Research from Colorado State University has found that secondhand tobacco smoke has a clear effect on dogs and their chance of disease. One study shows that the more members of a household who smoke, the higher their dogs’ risk of developing certain kinds of cancer. It is such a direct connection that dogs with long noses are at an even greater risk of developing certain nasal and sinus cancer, as they expose more tissue to the carcinogens when they inhale. Short and medium-nosed dogs are more susceptible to lung cancer, as the carcinogens more quickly pass the nose and settle in the lungs.

Likewise, a study done at Tufts College of Veterinary Medicine found that cats exposed to secondhand smoke have an increased chance of developing a type of oral cancer that smokers often fall victim to – squamous cell carcinoma. It is suspected that because of the grooming behaviour of cats, they expose the mucous membranes of their mouth to the cancer-causing chemicals. Cats living with smokers are also twice as likely to develop malignant lymphoma, a cancer that occurs in the lymph nodes and that is fatal to three out of four cats within 12 months of developing it.

Anyone with a pet bird knows to avoid using Teflon-coated pans because of birds’ sensitive respiratory systems–so it is no surprise that birds are also at risk for lung cancer, as well as pneumonia, from secondhand smoke.

Of the 5,000 chemicals identified in tobacco smoke, public health authorities have classified between 45 and 70 of those chemicals (including carcinogens, irritants and other toxins) as potentially causing the harmful effects of tobacco use. According to the Centers for Disease Control and Prevention, more than 126 million Americans who do not smoke are exposed to secondhand smoke in their homes, vehicles, workplaces, and public places. This exposure causes thousands of lung cancer and heart disease deaths among nonsmokers every year, according to the California Environmental Protection Agency.
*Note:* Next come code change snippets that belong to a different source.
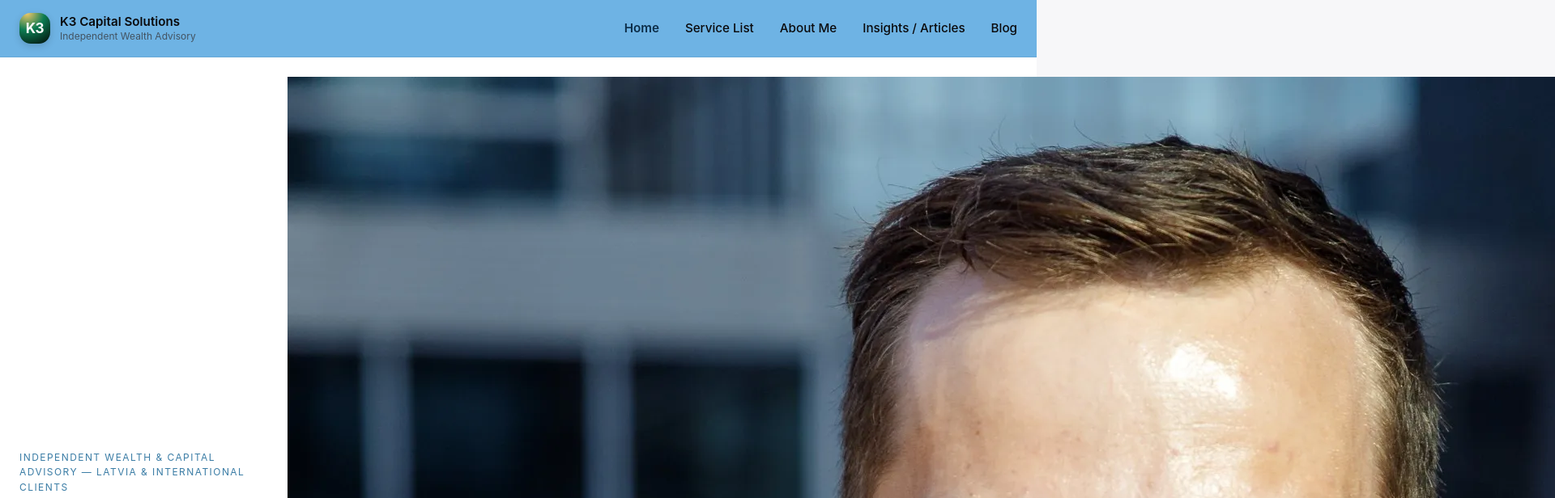
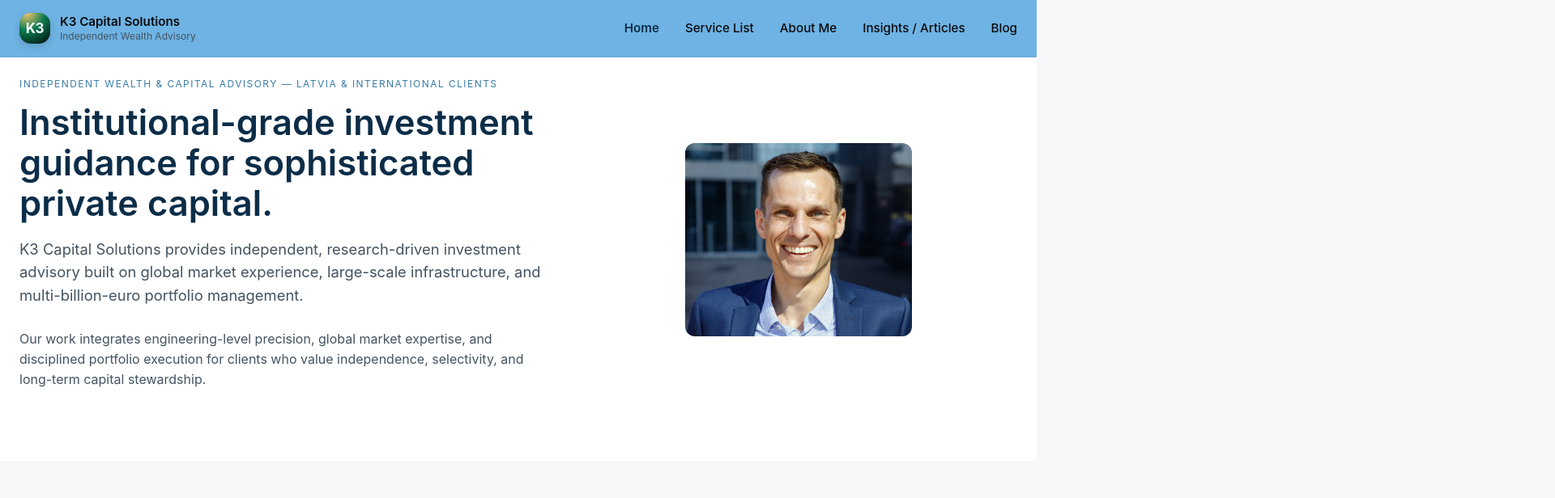
Before and after one commit to indarss/K3CapitalSolutions, a Next.js app: page / in a window 1280 px wide. Shown: the top 616 px of the page at 81% size, 1920 px wide, since content can reach past the window. Built offline with nearby package versions, Linux system fonts and the light colour scheme.

Commit message:
making image smaller
making image smaller

```diff
--- a/app/globals.css
+++ b/app/globals.css
@@ -252,6 +252,20 @@ p {
   margin-bottom: var(--space-md);
 }
 
+.hero-image {
+  display: flex;
+  justify-content: center;
+  align-items: center;
+}
+
+.hero-img {
+  max-width: 100%;
+  width: 280px;
+  height: auto;
+  border-radius: 12px;
+  object-fit: cover;
+}
+
 /* ============================================================
    COMPONENTS / CARDS
    ============================================================ */
```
Now, we can add animal companions to this sad set of statistics.

Adapted from articles on Animal Planet